(Before and after images)
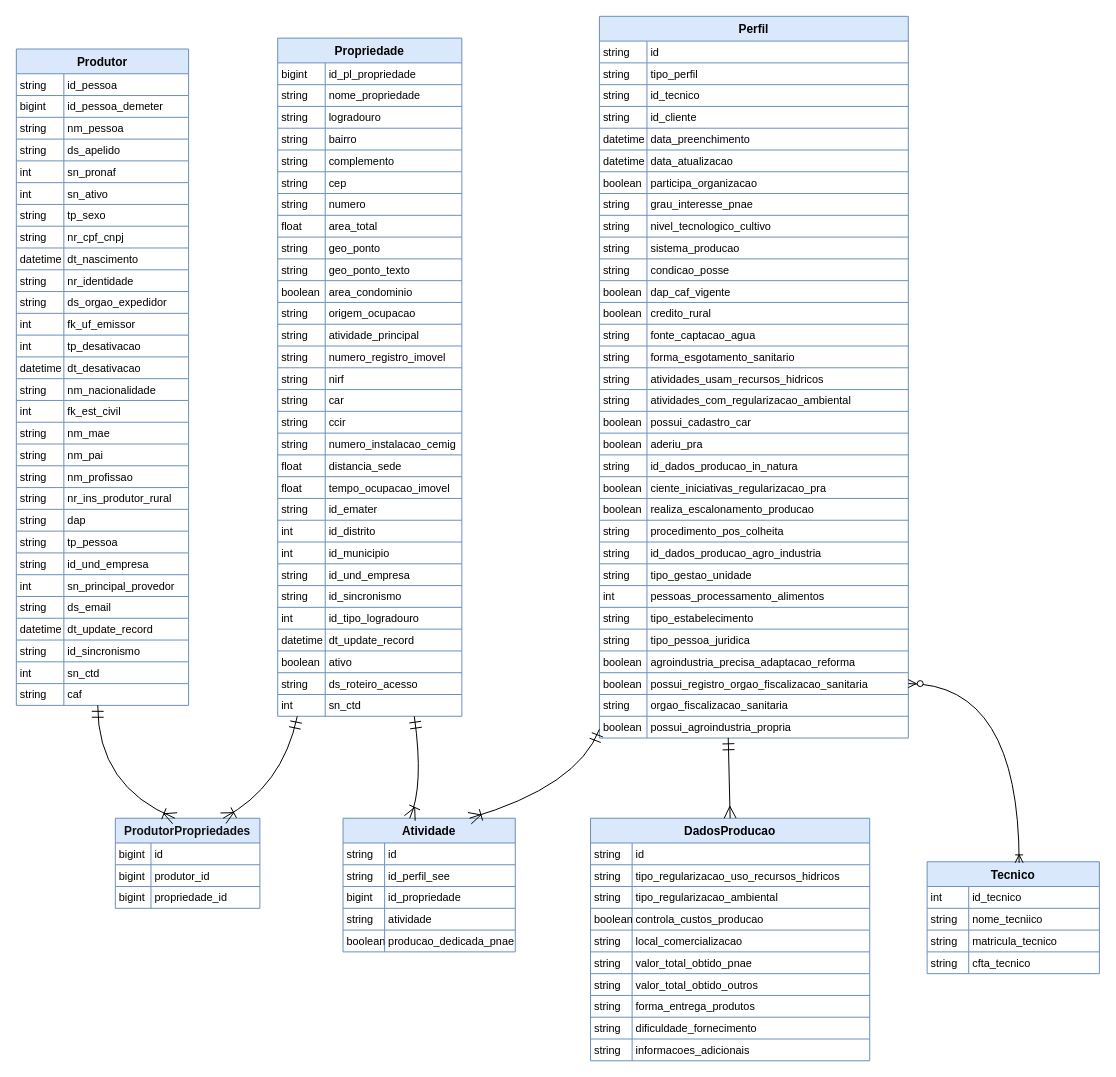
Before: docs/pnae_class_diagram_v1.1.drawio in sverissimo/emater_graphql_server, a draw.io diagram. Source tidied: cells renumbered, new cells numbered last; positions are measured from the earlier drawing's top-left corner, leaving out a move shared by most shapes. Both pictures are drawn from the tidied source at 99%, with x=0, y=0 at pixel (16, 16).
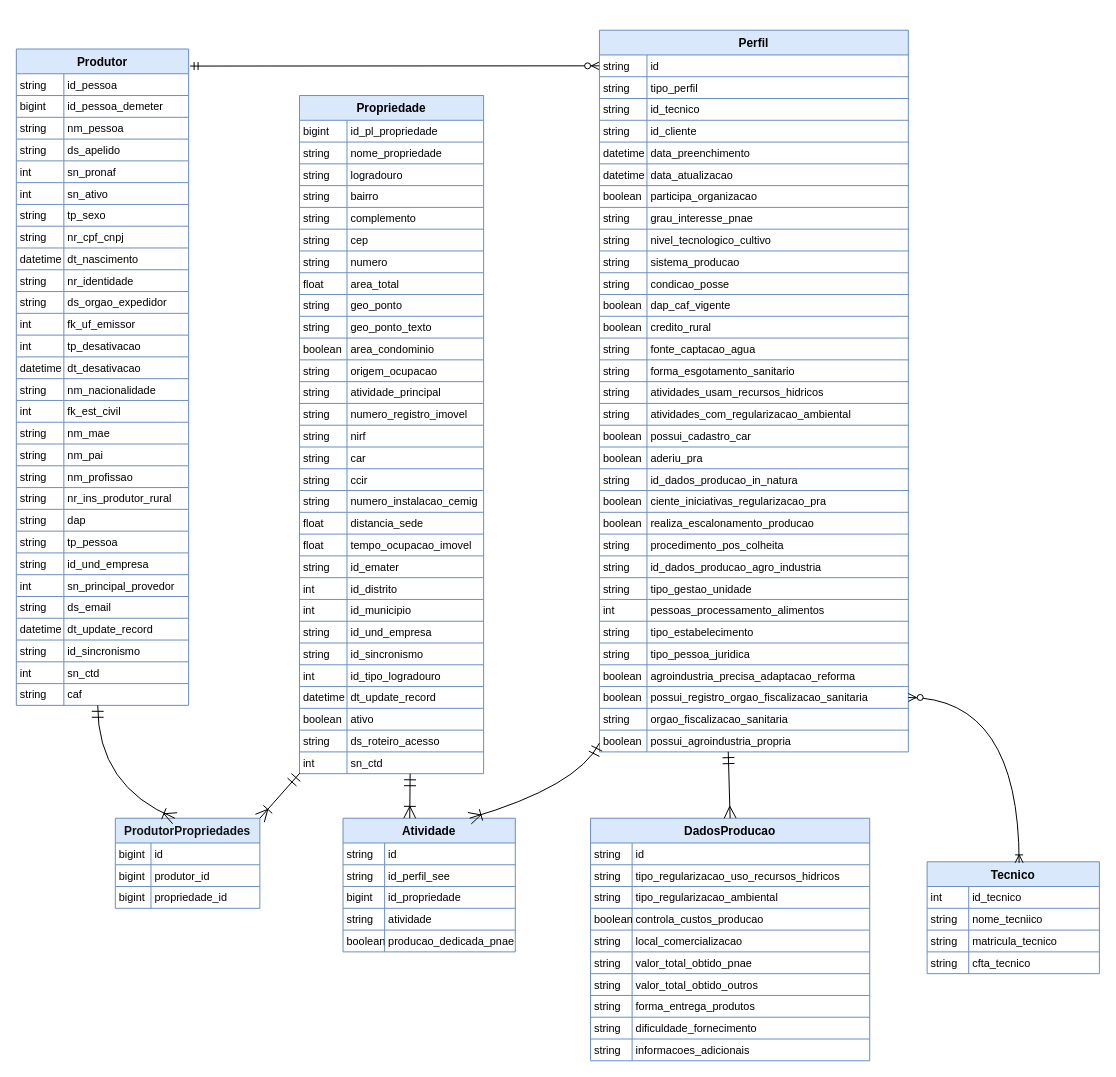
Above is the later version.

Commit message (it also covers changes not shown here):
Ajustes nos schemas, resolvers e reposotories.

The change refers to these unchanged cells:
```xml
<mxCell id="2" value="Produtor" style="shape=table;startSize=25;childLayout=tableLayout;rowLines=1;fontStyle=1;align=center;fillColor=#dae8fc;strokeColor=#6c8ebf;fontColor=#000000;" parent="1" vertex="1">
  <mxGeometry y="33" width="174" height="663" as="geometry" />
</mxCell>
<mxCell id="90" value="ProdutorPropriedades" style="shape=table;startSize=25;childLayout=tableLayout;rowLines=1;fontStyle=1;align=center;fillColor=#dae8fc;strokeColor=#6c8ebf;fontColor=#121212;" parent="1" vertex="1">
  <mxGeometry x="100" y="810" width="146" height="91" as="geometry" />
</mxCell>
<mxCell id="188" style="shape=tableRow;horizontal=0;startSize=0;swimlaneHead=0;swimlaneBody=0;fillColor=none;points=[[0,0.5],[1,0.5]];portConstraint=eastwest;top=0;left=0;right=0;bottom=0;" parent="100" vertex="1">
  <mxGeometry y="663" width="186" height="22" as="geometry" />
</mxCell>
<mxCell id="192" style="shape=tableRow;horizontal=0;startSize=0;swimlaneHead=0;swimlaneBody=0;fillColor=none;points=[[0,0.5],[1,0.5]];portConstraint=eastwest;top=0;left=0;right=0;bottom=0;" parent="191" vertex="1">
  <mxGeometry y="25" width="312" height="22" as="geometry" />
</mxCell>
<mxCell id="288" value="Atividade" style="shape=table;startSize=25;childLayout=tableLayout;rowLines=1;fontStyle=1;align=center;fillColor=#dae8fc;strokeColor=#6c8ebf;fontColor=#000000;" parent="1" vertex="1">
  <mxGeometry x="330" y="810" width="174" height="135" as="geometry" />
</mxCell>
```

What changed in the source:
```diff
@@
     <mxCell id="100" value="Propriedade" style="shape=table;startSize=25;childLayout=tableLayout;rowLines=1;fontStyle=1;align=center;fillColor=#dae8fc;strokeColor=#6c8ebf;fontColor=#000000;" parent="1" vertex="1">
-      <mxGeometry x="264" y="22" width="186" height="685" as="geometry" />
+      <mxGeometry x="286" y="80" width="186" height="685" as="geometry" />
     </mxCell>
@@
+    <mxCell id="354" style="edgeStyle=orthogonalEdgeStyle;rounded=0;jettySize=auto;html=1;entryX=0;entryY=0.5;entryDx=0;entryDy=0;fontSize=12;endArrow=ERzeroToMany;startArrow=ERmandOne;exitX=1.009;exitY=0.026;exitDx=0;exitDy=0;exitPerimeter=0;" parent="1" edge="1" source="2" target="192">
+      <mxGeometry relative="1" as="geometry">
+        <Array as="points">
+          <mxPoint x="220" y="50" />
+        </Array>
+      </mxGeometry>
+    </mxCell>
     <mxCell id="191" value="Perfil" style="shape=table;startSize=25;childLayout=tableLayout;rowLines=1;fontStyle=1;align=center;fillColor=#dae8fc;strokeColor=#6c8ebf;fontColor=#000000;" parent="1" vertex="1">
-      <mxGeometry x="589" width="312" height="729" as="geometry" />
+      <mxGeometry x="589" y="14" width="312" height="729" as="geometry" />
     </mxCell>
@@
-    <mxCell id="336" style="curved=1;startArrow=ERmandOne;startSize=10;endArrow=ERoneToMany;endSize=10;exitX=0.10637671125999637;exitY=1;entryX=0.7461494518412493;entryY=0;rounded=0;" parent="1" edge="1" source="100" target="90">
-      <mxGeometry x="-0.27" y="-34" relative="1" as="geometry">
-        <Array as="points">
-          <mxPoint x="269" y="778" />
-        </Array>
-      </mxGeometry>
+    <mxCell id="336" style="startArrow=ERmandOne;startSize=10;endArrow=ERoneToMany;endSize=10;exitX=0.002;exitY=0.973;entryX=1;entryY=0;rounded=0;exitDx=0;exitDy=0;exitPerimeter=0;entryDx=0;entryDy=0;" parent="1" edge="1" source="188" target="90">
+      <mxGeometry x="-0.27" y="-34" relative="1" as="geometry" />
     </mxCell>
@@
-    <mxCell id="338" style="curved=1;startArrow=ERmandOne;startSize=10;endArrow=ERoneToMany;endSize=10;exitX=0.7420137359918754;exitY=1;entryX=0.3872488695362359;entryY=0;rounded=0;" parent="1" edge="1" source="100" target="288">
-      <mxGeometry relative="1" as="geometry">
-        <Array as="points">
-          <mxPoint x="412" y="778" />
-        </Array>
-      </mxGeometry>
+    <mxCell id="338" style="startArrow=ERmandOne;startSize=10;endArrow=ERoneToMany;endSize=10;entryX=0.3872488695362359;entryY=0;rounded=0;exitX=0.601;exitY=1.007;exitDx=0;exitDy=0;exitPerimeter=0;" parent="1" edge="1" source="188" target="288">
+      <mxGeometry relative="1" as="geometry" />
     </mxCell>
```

--

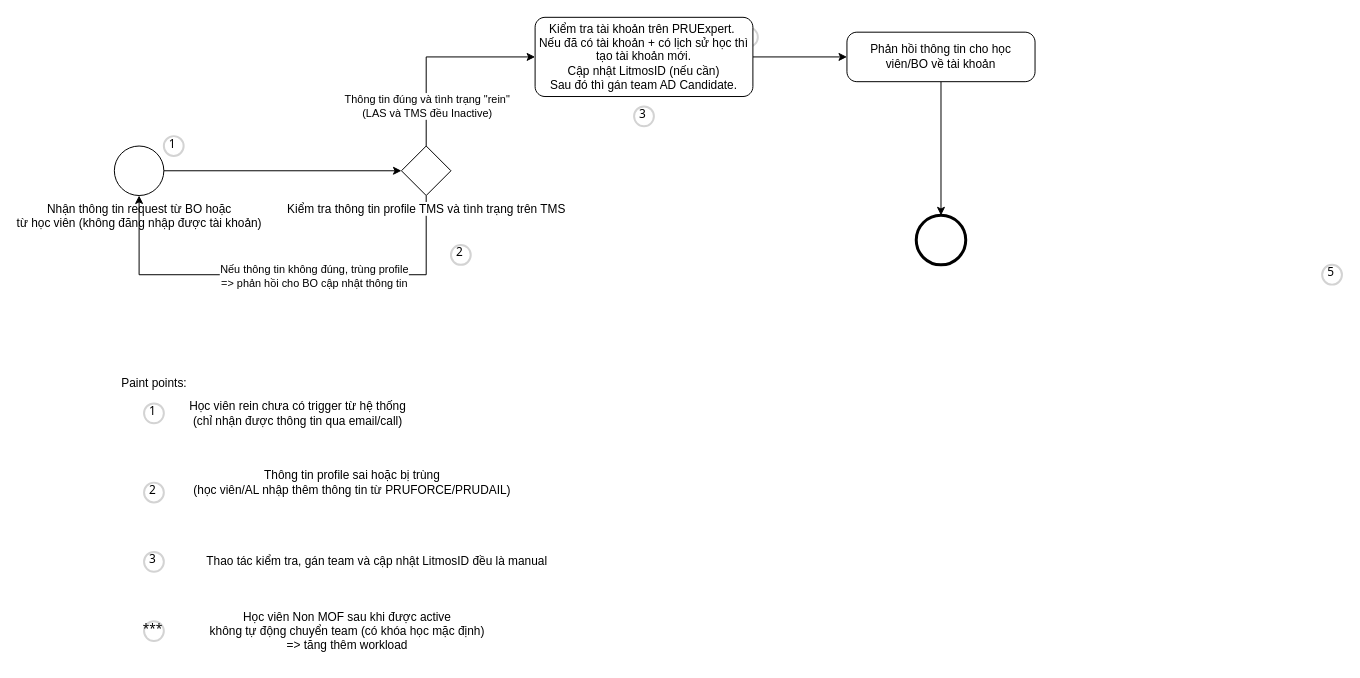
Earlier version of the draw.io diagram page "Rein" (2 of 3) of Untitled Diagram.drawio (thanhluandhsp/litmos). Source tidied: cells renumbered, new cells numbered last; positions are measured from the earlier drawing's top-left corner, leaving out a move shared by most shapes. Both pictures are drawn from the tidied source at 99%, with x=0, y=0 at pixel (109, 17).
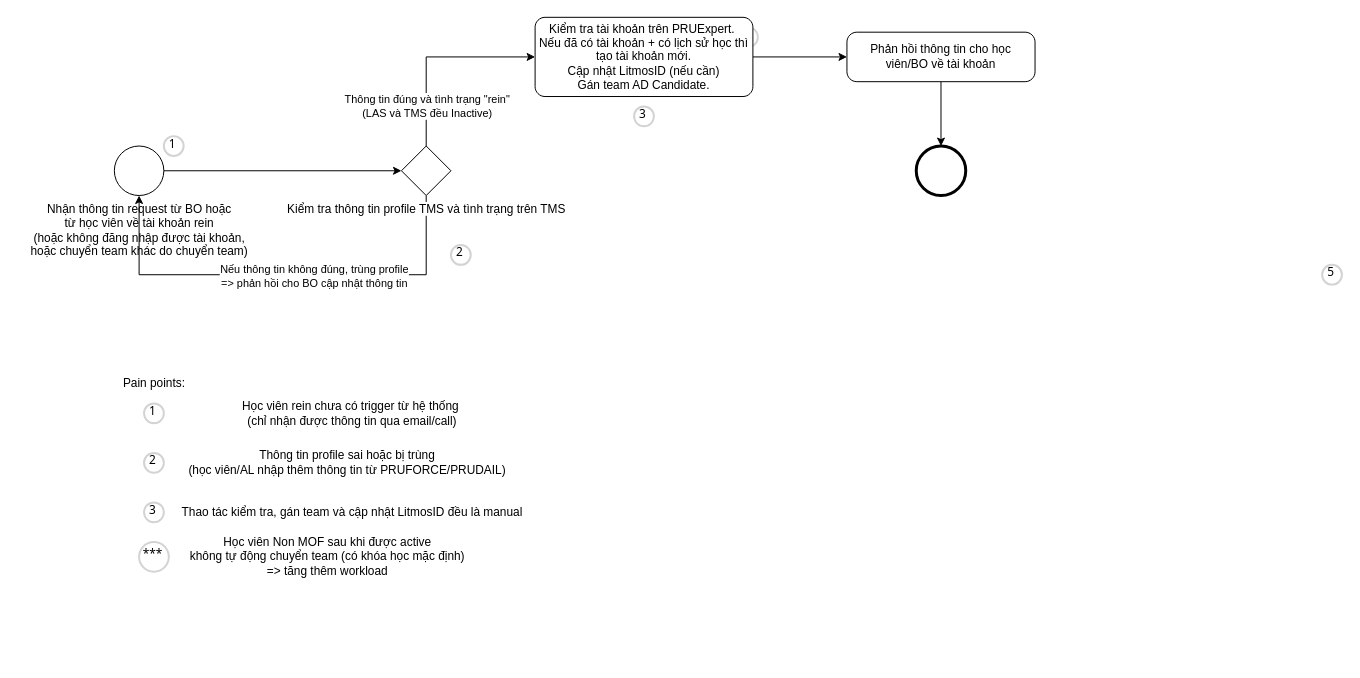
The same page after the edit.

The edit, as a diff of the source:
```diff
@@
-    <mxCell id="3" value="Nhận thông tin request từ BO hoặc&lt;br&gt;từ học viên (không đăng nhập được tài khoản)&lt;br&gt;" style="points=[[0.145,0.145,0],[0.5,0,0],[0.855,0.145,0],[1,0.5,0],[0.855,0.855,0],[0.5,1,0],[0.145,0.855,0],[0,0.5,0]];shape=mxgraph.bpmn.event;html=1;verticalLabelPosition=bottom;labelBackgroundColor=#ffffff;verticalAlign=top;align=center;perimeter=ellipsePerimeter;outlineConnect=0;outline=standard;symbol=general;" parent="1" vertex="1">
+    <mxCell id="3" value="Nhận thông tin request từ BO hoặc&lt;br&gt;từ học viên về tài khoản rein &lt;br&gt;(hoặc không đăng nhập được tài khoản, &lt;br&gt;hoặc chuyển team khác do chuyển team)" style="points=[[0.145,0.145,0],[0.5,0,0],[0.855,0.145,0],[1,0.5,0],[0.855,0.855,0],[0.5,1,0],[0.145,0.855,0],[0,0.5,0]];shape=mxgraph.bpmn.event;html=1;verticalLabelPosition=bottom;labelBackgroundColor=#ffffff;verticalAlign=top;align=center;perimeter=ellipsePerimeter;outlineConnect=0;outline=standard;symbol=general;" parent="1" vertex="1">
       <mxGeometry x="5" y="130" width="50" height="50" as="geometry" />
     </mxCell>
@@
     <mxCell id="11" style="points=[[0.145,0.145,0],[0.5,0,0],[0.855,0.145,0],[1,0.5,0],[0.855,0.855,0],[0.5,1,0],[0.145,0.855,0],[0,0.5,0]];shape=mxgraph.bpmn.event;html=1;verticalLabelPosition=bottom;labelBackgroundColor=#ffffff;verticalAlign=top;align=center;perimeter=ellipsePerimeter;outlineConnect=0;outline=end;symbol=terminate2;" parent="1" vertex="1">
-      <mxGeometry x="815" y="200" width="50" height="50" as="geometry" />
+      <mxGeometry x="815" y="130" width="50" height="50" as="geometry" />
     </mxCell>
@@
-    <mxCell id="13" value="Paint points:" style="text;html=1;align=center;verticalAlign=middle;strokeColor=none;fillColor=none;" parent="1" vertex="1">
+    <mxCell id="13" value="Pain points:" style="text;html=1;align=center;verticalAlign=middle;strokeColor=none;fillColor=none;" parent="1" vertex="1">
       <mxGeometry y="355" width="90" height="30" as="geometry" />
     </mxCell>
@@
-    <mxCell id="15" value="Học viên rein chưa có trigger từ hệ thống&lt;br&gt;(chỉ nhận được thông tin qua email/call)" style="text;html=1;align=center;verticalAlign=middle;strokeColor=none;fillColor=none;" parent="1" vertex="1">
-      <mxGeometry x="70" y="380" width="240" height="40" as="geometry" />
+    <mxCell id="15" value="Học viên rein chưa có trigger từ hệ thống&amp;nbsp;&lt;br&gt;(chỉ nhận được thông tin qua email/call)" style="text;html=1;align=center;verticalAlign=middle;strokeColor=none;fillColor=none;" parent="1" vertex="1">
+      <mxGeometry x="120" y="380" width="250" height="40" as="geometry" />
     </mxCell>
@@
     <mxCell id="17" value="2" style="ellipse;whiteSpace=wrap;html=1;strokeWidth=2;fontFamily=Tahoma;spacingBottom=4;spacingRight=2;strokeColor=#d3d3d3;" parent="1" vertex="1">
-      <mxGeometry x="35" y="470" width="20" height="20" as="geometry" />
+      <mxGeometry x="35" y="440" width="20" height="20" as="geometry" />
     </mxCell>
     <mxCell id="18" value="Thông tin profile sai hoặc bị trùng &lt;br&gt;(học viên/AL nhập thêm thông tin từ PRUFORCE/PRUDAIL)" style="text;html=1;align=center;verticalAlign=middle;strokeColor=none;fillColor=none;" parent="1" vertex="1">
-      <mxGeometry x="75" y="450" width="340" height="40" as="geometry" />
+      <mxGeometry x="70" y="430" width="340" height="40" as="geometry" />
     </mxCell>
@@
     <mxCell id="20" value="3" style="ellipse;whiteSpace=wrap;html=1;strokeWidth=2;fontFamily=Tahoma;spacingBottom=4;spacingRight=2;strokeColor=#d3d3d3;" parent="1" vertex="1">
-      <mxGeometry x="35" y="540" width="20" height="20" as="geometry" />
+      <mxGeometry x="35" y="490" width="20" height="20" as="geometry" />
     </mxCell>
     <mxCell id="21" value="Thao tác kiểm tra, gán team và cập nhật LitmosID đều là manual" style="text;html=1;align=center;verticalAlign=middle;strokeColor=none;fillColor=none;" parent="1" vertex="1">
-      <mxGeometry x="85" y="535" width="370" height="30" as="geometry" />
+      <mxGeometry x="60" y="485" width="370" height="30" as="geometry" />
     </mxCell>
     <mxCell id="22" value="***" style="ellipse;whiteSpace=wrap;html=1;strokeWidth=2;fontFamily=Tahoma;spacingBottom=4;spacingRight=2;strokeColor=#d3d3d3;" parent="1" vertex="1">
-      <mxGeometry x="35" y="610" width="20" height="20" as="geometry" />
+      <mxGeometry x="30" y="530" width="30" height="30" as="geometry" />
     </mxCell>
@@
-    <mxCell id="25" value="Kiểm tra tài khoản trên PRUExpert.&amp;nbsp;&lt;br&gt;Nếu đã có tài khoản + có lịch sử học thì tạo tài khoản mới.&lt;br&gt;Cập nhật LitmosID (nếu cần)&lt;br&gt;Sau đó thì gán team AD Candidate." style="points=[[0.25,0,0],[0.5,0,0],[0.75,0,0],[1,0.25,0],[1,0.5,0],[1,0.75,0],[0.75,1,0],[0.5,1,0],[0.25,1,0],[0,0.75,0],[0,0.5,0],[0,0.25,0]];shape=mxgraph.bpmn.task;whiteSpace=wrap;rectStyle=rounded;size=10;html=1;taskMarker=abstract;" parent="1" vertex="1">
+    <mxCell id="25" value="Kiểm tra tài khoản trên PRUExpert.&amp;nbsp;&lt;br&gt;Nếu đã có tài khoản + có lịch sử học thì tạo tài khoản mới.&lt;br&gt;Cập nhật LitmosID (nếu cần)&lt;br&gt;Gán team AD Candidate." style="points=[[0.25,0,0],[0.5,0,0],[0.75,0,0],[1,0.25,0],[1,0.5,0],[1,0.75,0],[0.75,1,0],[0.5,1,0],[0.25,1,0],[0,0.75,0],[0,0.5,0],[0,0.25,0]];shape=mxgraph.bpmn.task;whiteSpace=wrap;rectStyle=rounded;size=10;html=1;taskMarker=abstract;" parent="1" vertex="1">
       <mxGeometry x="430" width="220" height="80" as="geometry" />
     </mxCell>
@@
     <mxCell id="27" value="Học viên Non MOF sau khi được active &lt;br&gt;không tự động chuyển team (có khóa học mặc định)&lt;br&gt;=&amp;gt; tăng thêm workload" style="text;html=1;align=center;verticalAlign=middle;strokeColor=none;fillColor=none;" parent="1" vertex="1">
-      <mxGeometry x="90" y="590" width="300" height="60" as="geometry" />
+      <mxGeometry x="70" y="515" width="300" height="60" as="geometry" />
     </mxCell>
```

What this task involves
Within the records, filter for lines that contain the word "ERoneToMany" and show each one.

Your response
-    <mxCell id="336" style="curved=1;startArrow=ERmandOne;startSize=10;endArrow=ERoneToMany;endSize=10;exitX=0.10637671125999637;exitY=1;entryX=0.7461494518412493;entryY=0;rounded=0;" parent="1" edge="1" source="100" target="90">
+    <mxCell id="336" style="startArrow=ERmandOne;startSize=10;endArrow=ERoneToMany;endSize=10;exitX=0.002;exitY=0.973;entryX=1;entryY=0;rounded=0;exitDx=0;exitDy=0;exitPerimeter=0;entryDx=0;entryDy=0;" parent="1" edge="1" source="188" target="90">
-    <mxCell id="338" style="curved=1;startArrow=ERmandOne;startSize=10;endArrow=ERoneToMany;endSize=10;exitX=0.7420137359918754;exitY=1;entryX=0.3872488695362359;entryY=0;rounded=0;" parent="1" edge="1" source="100" target="288">
+    <mxCell id="338" style="startArrow=ERmandOne;startSize=10;endArrow=ERoneToMany;endSize=10;entryX=0.3872488695362359;entryY=0;rounded=0;exitX=0.601;exitY=1.007;exitDx=0;exitDy=0;exitPerimeter=0;" parent="1" edge="1" source="188" target="288">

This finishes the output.